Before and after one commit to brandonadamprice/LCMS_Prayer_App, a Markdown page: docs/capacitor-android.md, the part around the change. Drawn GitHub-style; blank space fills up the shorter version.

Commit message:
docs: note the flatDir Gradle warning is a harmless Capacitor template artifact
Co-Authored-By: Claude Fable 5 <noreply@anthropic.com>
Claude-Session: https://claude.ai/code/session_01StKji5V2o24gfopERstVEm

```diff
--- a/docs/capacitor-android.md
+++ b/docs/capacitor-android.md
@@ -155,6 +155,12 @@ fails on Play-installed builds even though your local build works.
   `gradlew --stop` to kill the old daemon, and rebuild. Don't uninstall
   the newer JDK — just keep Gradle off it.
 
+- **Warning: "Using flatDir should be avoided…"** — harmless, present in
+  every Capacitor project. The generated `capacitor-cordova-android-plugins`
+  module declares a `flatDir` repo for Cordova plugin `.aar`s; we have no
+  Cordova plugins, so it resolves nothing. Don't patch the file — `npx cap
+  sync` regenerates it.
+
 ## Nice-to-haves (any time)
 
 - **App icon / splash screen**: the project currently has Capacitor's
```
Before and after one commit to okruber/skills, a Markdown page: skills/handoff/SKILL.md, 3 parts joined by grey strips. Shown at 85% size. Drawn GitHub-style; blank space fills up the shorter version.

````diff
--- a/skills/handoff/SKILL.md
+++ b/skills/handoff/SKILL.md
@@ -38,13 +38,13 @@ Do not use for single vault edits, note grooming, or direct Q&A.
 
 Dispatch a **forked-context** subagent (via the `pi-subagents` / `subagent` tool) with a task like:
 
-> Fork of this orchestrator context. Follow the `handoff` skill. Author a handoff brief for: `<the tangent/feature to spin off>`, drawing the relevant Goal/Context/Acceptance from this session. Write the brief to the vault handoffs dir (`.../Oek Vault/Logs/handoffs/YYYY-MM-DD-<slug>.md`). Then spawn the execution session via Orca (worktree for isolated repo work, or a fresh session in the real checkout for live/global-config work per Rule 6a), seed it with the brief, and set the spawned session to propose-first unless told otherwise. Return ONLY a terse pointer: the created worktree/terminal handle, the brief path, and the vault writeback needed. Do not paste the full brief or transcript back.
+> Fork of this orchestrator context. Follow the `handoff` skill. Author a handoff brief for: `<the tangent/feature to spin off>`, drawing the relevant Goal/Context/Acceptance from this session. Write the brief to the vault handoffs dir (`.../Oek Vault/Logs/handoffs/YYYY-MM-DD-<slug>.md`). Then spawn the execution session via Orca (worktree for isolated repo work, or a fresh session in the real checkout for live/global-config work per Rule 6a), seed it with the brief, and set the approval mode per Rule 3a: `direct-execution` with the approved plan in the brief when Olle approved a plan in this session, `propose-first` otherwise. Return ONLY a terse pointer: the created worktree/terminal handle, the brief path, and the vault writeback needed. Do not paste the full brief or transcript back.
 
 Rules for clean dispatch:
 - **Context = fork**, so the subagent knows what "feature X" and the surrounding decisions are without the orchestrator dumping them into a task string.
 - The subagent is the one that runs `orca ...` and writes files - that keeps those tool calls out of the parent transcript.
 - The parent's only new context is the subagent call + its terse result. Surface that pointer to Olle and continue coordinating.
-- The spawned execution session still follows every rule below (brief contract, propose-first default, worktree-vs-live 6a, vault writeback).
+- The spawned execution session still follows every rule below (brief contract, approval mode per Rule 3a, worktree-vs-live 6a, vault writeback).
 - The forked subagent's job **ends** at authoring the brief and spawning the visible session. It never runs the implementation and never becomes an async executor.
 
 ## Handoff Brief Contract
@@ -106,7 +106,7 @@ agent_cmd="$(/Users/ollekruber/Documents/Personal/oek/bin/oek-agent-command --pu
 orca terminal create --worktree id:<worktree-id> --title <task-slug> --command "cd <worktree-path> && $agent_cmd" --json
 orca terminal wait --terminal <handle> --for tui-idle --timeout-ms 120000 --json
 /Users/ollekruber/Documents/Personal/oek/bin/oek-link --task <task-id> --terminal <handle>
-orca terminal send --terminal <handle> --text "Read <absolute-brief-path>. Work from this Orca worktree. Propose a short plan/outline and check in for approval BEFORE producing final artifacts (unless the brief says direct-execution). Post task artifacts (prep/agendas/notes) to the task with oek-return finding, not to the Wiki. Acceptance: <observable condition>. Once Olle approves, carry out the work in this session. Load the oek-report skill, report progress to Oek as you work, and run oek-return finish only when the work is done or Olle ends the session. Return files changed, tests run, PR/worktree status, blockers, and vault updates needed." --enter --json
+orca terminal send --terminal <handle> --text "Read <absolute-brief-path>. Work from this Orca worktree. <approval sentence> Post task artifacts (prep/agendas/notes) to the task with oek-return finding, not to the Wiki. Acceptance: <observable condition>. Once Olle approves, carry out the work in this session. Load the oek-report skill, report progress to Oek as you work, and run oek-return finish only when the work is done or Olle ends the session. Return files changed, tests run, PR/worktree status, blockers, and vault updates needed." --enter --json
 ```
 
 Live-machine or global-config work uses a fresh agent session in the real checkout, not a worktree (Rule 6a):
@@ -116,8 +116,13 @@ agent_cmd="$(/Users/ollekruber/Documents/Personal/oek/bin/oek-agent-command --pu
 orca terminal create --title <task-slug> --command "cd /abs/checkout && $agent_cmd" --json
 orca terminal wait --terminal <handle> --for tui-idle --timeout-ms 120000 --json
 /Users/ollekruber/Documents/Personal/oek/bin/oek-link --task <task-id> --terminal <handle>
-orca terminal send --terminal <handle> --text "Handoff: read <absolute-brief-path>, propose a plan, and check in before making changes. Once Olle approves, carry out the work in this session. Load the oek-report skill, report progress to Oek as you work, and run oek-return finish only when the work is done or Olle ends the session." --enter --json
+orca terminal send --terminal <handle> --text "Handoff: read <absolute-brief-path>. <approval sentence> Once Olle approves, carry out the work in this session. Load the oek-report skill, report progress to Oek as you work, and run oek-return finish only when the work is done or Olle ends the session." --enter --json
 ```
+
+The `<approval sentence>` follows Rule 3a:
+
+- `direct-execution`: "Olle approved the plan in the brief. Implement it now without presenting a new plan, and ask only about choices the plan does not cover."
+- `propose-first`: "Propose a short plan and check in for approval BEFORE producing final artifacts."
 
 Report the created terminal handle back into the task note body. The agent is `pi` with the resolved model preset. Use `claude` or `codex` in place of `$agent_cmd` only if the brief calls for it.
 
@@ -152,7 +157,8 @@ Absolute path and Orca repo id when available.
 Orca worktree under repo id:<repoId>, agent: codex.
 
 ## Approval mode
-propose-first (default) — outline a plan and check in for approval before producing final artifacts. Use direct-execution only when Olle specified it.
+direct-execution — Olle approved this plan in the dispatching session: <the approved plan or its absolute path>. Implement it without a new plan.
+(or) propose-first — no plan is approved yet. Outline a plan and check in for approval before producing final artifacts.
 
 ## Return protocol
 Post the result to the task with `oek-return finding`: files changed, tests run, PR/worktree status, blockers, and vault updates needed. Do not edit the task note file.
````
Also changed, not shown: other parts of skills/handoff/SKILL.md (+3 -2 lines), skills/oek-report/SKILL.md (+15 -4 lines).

───

### EXERCISE INSTRUCTIONS:
Each entry above must be repeated exactly, with nothing dropped.

### EXERCISE RESULT:
Before and after one commit to brandonadamprice/LCMS_Prayer_App, a Markdown page: docs/capacitor-android.md, the part around the change. Drawn GitHub-style; blank space fills up the shorter version.

Commit message:
docs: note the flatDir Gradle warning is a harmless Capacitor template artifact
Co-Authored-By: Claude Fable 5 <noreply@anthropic.com>
Claude-Session: https://claude.ai/code/session_01StKji5V2o24gfopERstVEm

```diff
--- a/docs/capacitor-android.md
+++ b/docs/capacitor-android.md
@@ -155,6 +155,12 @@ fails on Play-installed builds even though your local build works.
   `gradlew --stop` to kill the old daemon, and rebuild. Don't uninstall
   the newer JDK — just keep Gradle off it.
 
+- **Warning: "Using flatDir should be avoided…"** — harmless, present in
+  every Capacitor project. The generated `capacitor-cordova-android-plugins`
+  module declares a `flatDir` repo for Cordova plugin `.aar`s; we have no
+  Cordova plugins, so it resolves nothing. Don't patch the file — `npx cap
+  sync` regenerates it.
+
 ## Nice-to-haves (any time)
 
 - **App icon / splash screen**: the project currently has Capacitor's
```
Before and after one commit to okruber/skills, a Markdown page: skills/handoff/SKILL.md, 3 parts joined by grey strips. Shown at 85% size. Drawn GitHub-style; blank space fills up the shorter version.

````diff
--- a/skills/handoff/SKILL.md
+++ b/skills/handoff/SKILL.md
@@ -38,13 +38,13 @@ Do not use for single vault edits, note grooming, or direct Q&A.
 
 Dispatch a **forked-context** subagent (via the `pi-subagents` / `subagent` tool) with a task like:
 
-> Fork of this orchestrator context. Follow the `handoff` skill. Author a handoff brief for: `<the tangent/feature to spin off>`, drawing the relevant Goal/Context/Acceptance from this session. Write the brief to the vault handoffs dir (`.../Oek Vault/Logs/handoffs/YYYY-MM-DD-<slug>.md`). Then spawn the execution session via Orca (worktree for isolated repo work, or a fresh session in the real checkout for live/global-config work per Rule 6a), seed it with the brief, and set the spawned session to propose-first unless told otherwise. Return ONLY a terse pointer: the created worktree/terminal handle, the brief path, and the vault writeback needed. Do not paste the full brief or transcript back.
+> Fork of this orchestrator context. Follow the `handoff` skill. Author a handoff brief for: `<the tangent/feature to spin off>`, drawing the relevant Goal/Context/Acceptance from this session. Write the brief to the vault handoffs dir (`.../Oek Vault/Logs/handoffs/YYYY-MM-DD-<slug>.md`). Then spawn the execution session via Orca (worktree for isolated repo work, or a fresh session in the real checkout for live/global-config work per Rule 6a), seed it with the brief, and set the approval mode per Rule 3a: `direct-execution` with the approved plan in the brief when Olle approved a plan in this session, `propose-first` otherwise. Return ONLY a terse pointer: the created worktree/terminal handle, the brief path, and the vault writeback needed. Do not paste the full brief or transcript back.
 
 Rules for clean dispatch:
 - **Context = fork**, so the subagent knows what "feature X" and the surrounding decisions are without the orchestrator dumping them into a task string.
 - The subagent is the one that runs `orca ...` and writes files - that keeps those tool calls out of the parent transcript.
 - The parent's only new context is the subagent call + its terse result. Surface that pointer to Olle and continue coordinating.
-- The spawned execution session still follows every rule below (brief contract, propose-first default, worktree-vs-live 6a, vault writeback).
+- The spawned execution session still follows every rule below (brief contract, approval mode per Rule 3a, worktree-vs-live 6a, vault writeback).
 - The forked subagent's job **ends** at authoring the brief and spawning the visible session. It never runs the implementation and never becomes an async executor.
 
 ## Handoff Brief Contract
@@ -106,7 +106,7 @@ agent_cmd="$(/Users/ollekruber/Documents/Personal/oek/bin/oek-agent-command --pu
 orca terminal create --worktree id:<worktree-id> --title <task-slug> --command "cd <worktree-path> && $agent_cmd" --json
 orca terminal wait --terminal <handle> --for tui-idle --timeout-ms 120000 --json
 /Users/ollekruber/Documents/Personal/oek/bin/oek-link --task <task-id> --terminal <handle>
-orca terminal send --terminal <handle> --text "Read <absolute-brief-path>. Work from this Orca worktree. Propose a short plan/outline and check in for approval BEFORE producing final artifacts (unless the brief says direct-execution). Post task artifacts (prep/agendas/notes) to the task with oek-return finding, not to the Wiki. Acceptance: <observable condition>. Once Olle approves, carry out the work in this session. Load the oek-report skill, report progress to Oek as you work, and run oek-return finish only when the work is done or Olle ends the session. Return files changed, tests run, PR/worktree status, blockers, and vault updates needed." --enter --json
+orca terminal send --terminal <handle> --text "Read <absolute-brief-path>. Work from this Orca worktree. <approval sentence> Post task artifacts (prep/agendas/notes) to the task with oek-return finding, not to the Wiki. Acceptance: <observable condition>. Once Olle approves, carry out the work in this session. Load the oek-report skill, report progress to Oek as you work, and run oek-return finish only when the work is done or Olle ends the session. Return files changed, tests run, PR/worktree status, blockers, and vault updates needed." --enter --json
 ```
 
 Live-machine or global-config work uses a fresh agent session in the real checkout, not a worktree (Rule 6a):
@@ -116,8 +116,13 @@ agent_cmd="$(/Users/ollekruber/Documents/Personal/oek/bin/oek-agent-command --pu
 orca terminal create --title <task-slug> --command "cd /abs/checkout && $agent_cmd" --json
 orca terminal wait --terminal <handle> --for tui-idle --timeout-ms 120000 --json
 /Users/ollekruber/Documents/Personal/oek/bin/oek-link --task <task-id> --terminal <handle>
-orca terminal send --terminal <handle> --text "Handoff: read <absolute-brief-path>, propose a plan, and check in before making changes. Once Olle approves, carry out the work in this session. Load the oek-report skill, report progress to Oek as you work, and run oek-return finish only when the work is done or Olle ends the session." --enter --json
+orca terminal send --terminal <handle> --text "Handoff: read <absolute-brief-path>. <approval sentence> Once Olle approves, carry out the work in this session. Load the oek-report skill, report progress to Oek as you work, and run oek-return finish only when the work is done or Olle ends the session." --enter --json
 ```
+
+The `<approval sentence>` follows Rule 3a:
+
+- `direct-execution`: "Olle approved the plan in the brief. Implement it now without presenting a new plan, and ask only about choices the plan does not cover."
+- `propose-first`: "Propose a short plan and check in for approval BEFORE producing final artifacts."
 
 Report the created terminal handle back into the task note body. The agent is `pi` with the resolved model preset. Use `claude` or `codex` in place of `$agent_cmd` only if the brief calls for it.
 
@@ -152,7 +157,8 @@ Absolute path and Orca repo id when available.
 Orca worktree under repo id:<repoId>, agent: codex.
 
 ## Approval mode
-propose-first (default) — outline a plan and check in for approval before producing final artifacts. Use direct-execution only when Olle specified it.
+direct-execution — Olle approved this plan in the dispatching session: <the approved plan or its absolute path>. Implement it without a new plan.
+(or) propose-first — no plan is approved yet. Outline a plan and check in for approval before producing final artifacts.
 
 ## Return protocol
 Post the result to the task with `oek-return finding`: files changed, tests run, PR/worktree status, blockers, and vault updates needed. Do not edit the task note file.
````
Also changed, not shown: other parts of skills/handoff/SKILL.md (+3 -2 lines), skills/oek-report/SKILL.md (+15 -4 lines).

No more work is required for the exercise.